  4. ^ Fish, Stanley (11 August 2008), "A Conclusion and Two Voices from the Other Side", Save the World on Your Own Time, Oxford University Press, doi:10.1093/oso/9780195369021.003.0011, ISBN 978-0-19-536902-1, retrieved 15 June 2021
  5. ^ a b c d e Lynch, David J. (2 January 2003). "CEO pushes China's Haier as global brand". USA Today. Archived from the original on 29 January 2016. Retrieved 13 December 2009.
  6. ^ Yi, Jeannie J.; Shawn X. Ye (2003). The Haier Way. Dumont, NJ: Homa & Sekey Books. p. 163. ISBN 1-931907-01-3. Retrieved 16 December 2009.
  7. ^ a b c d "Career data of Zhang Ruimin". China Vitae. Retrieved 12 December 2009.
  8. ^ Landler, Mark (23 July 2000). "In China, a Management Maverick Builds a Brand". New York Times. Retrieved 12 December 2009.
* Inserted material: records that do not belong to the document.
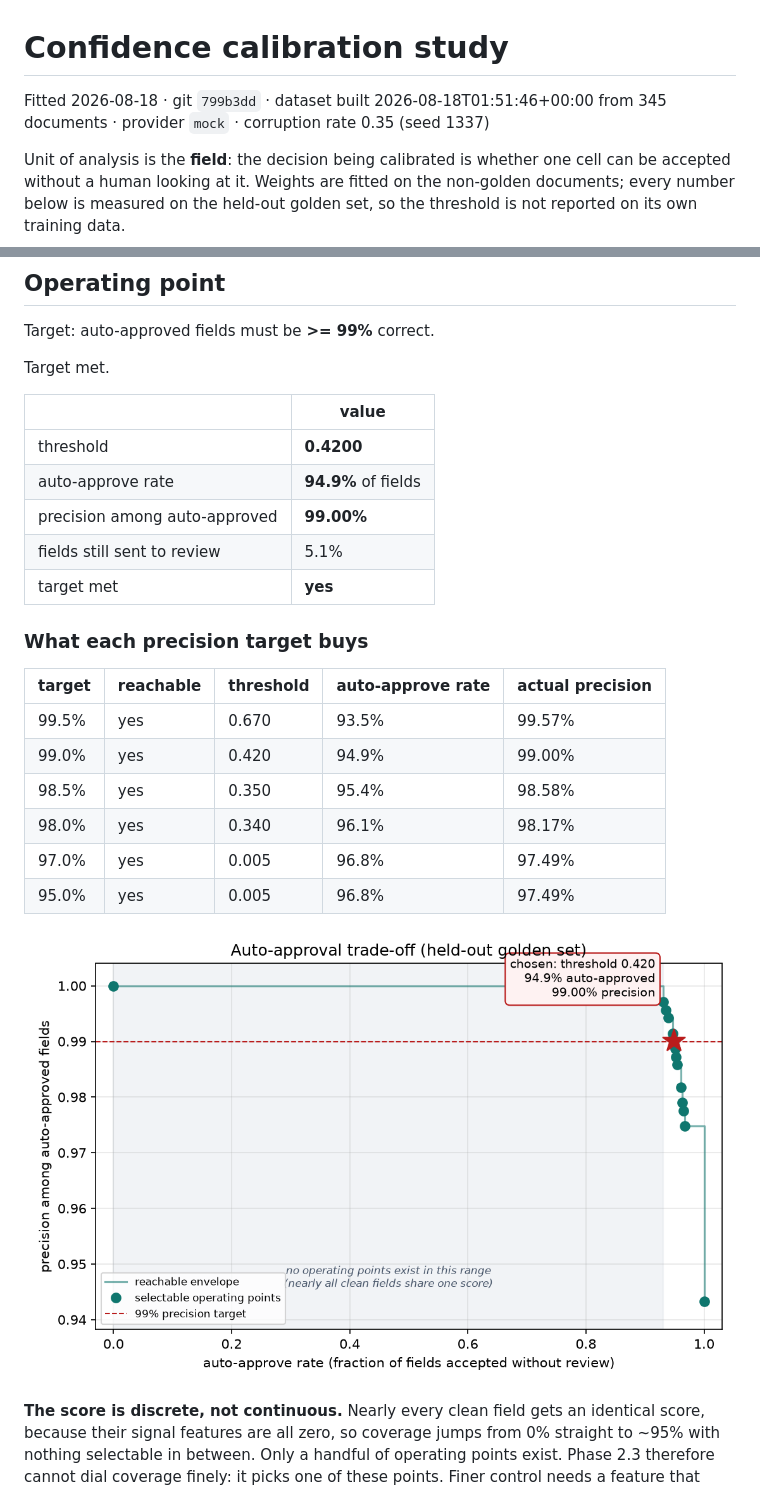
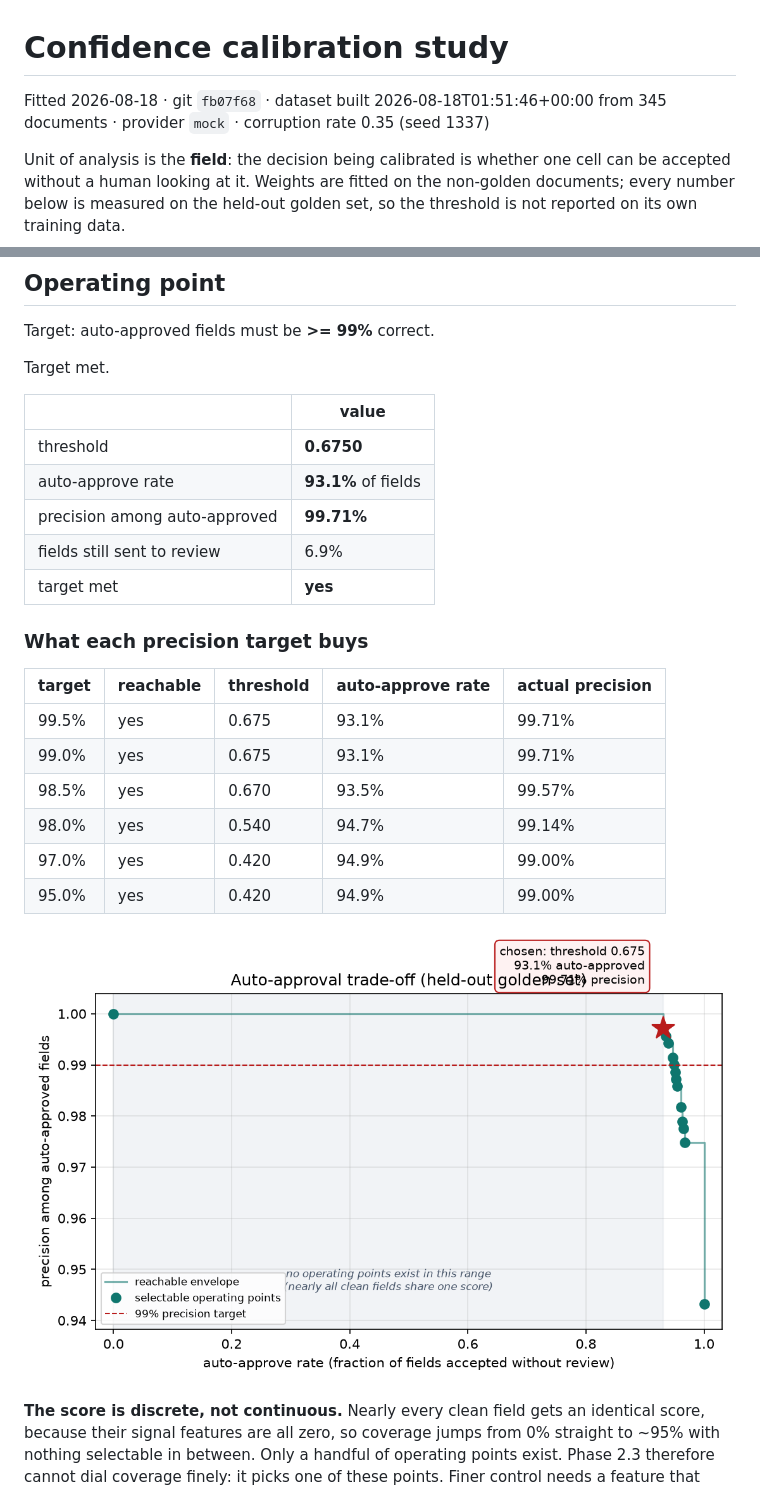
Before and after one commit to ChakriOriginals/DocFactory, a Markdown page: docs/calibration_results.md, 2 parts joined by grey strips. GitHub-like rendering; pictures changed too: docs/calibration_precision_vs_rate.png.

```diff
--- a/docs/calibration_results.md
+++ b/docs/calibration_results.md
@@ -1,6 +1,6 @@
 # Confidence calibration study
 
-Fitted 2026-08-18 · git `799b3dd` · dataset built 2026-08-18T01:51:46+00:00 from 345 documents · provider `mock` · corruption rate 0.35 (seed 1337)
+Fitted 2026-08-18 · git `fb07f68` · dataset built 2026-08-18T01:51:46+00:00 from 345 documents · provider `mock` · corruption rate 0.35 (seed 1337)
 
 Unit of analysis is the **field**: the decision being calibrated is whether one
 cell can be accepted without a human looking at it. Weights are fitted on the
@@ -19,22 +19,22 @@ Target met.
 
 | | value |
 |---|---|
-| threshold | **0.4200** |
-| auto-approve rate | **94.9%** of fields |
-| precision among auto-approved | **99.00%** |
-| fields still sent to review | 5.1% |
+| threshold | **0.6750** |
+| auto-approve rate | **93.1%** of fields |
+| precision among auto-approved | **99.71%** |
+| fields still sent to review | 6.9% |
 | target met | **yes** |
 
 ### What each precision target buys
 
 | target | reachable | threshold | auto-approve rate | actual precision |
 |---|---|---|---|---|
-| 99.5% | yes | 0.670 | 93.5% | 99.57% |
-| 99.0% | yes | 0.420 | 94.9% | 99.00% |
-| 98.5% | yes | 0.350 | 95.4% | 98.58% |
-| 98.0% | yes | 0.340 | 96.1% | 98.17% |
-| 97.0% | yes | 0.005 | 96.8% | 97.49% |
-| 95.0% | yes | 0.005 | 96.8% | 97.49% |
+| 99.5% | yes | 0.675 | 93.1% | 99.71% |
+| 99.0% | yes | 0.675 | 93.1% | 99.71% |
+| 98.5% | yes | 0.670 | 93.5% | 99.57% |
+| 98.0% | yes | 0.540 | 94.7% | 99.14% |
+| 97.0% | yes | 0.420 | 94.9% | 99.00% |
+| 95.0% | yes | 0.420 | 94.9% | 99.00% |
 
 ![precision vs auto-approve rate](calibration_precision_vs_rate.png)
 
```
Also changed, not shown: other parts of docs/calibration_results.md (+6 -8 lines), 2 other files.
  9. ^ Schafer, Susan (29 July 2005). "Help Wanted". Newsweek. Retrieved 12 December 2009.
  10. ^ "Zhang Ruimin, CEO, Haier Group, China". BusinessWeek. 14 June 1999. Archived from the original on 5 January 2010. Retrieved 13 December 2009.
  11. ^ a b c "A Jack Welch of communists". Newsweek. 9 May 2005. Archived from the original on 17 October 2012. Retrieved 13 December 2009.
  12. ^ "Haier Rises Through Reform and Opening Up". People's Daily. 8 August 2001. Retrieved 13 December 2009.
  13. ^ "About Haier Europe". Haier. Archived from the original on 25 December 2009. Retrieved 14 December 2009.
  14. ^ "About Haier Middle East and Africa". Haier. Archived from the original on 25 December 2009. Retrieved 14 December 2009.
  15. ^ "Smashing way to start a global business". BBC News. 22 October 2013.
  16. ^ "Haier Announces New Expansion At Its Camden Facility". Kershaw County, South Carolina. 8 March 2007. Archived from the original on 18 February 2009. Retrieved 14 December 2009.
  17. ^ a b "Biography of Zhang Ruimin". Wharton School of the University of Pennsylvania. Retrieved 12 December 2009.
  18. ^ People's Daily [dead link]
  19. ^ "首席执行官 (豆瓣)".
  20. ^ "Why did Premier Li Keqiang make a special trip to the Haier-Fischer & Paykel R&D center". 28 March 2017.
  21. ^ "NPC deputy Zhou Yunjie: The internationalization of home appliance brands must follow the brand ethos". People's Daily. 6 March 2013.
  22. ^ "Awards 2015 - Thinkers50". 27 October 2019.
  23. ^ "Haier holds groundbreaking ceremony of second industrial park in India". Xinhua Net. 29 March 2019. Archived from the original on 3 August 2020.
  24. ^ Haier Group's Strategy in the US Market (Report). 2003. Case Code BSTR072. Retrieved 30 January 2024 – via IBS Center for Management Research.
  25. ^ "Forbes China publishes annual list of outstanding businessmen".
  26. ^ "Chinaview: People". Xinhua. Archived from the original on 3 August 2003. Retrieved 12 December 2009.
  27. ^ "China's Most Powerful People 2009". BusinessWeek. Archived from the original on 20 November 2009. Retrieved 14 December 2009.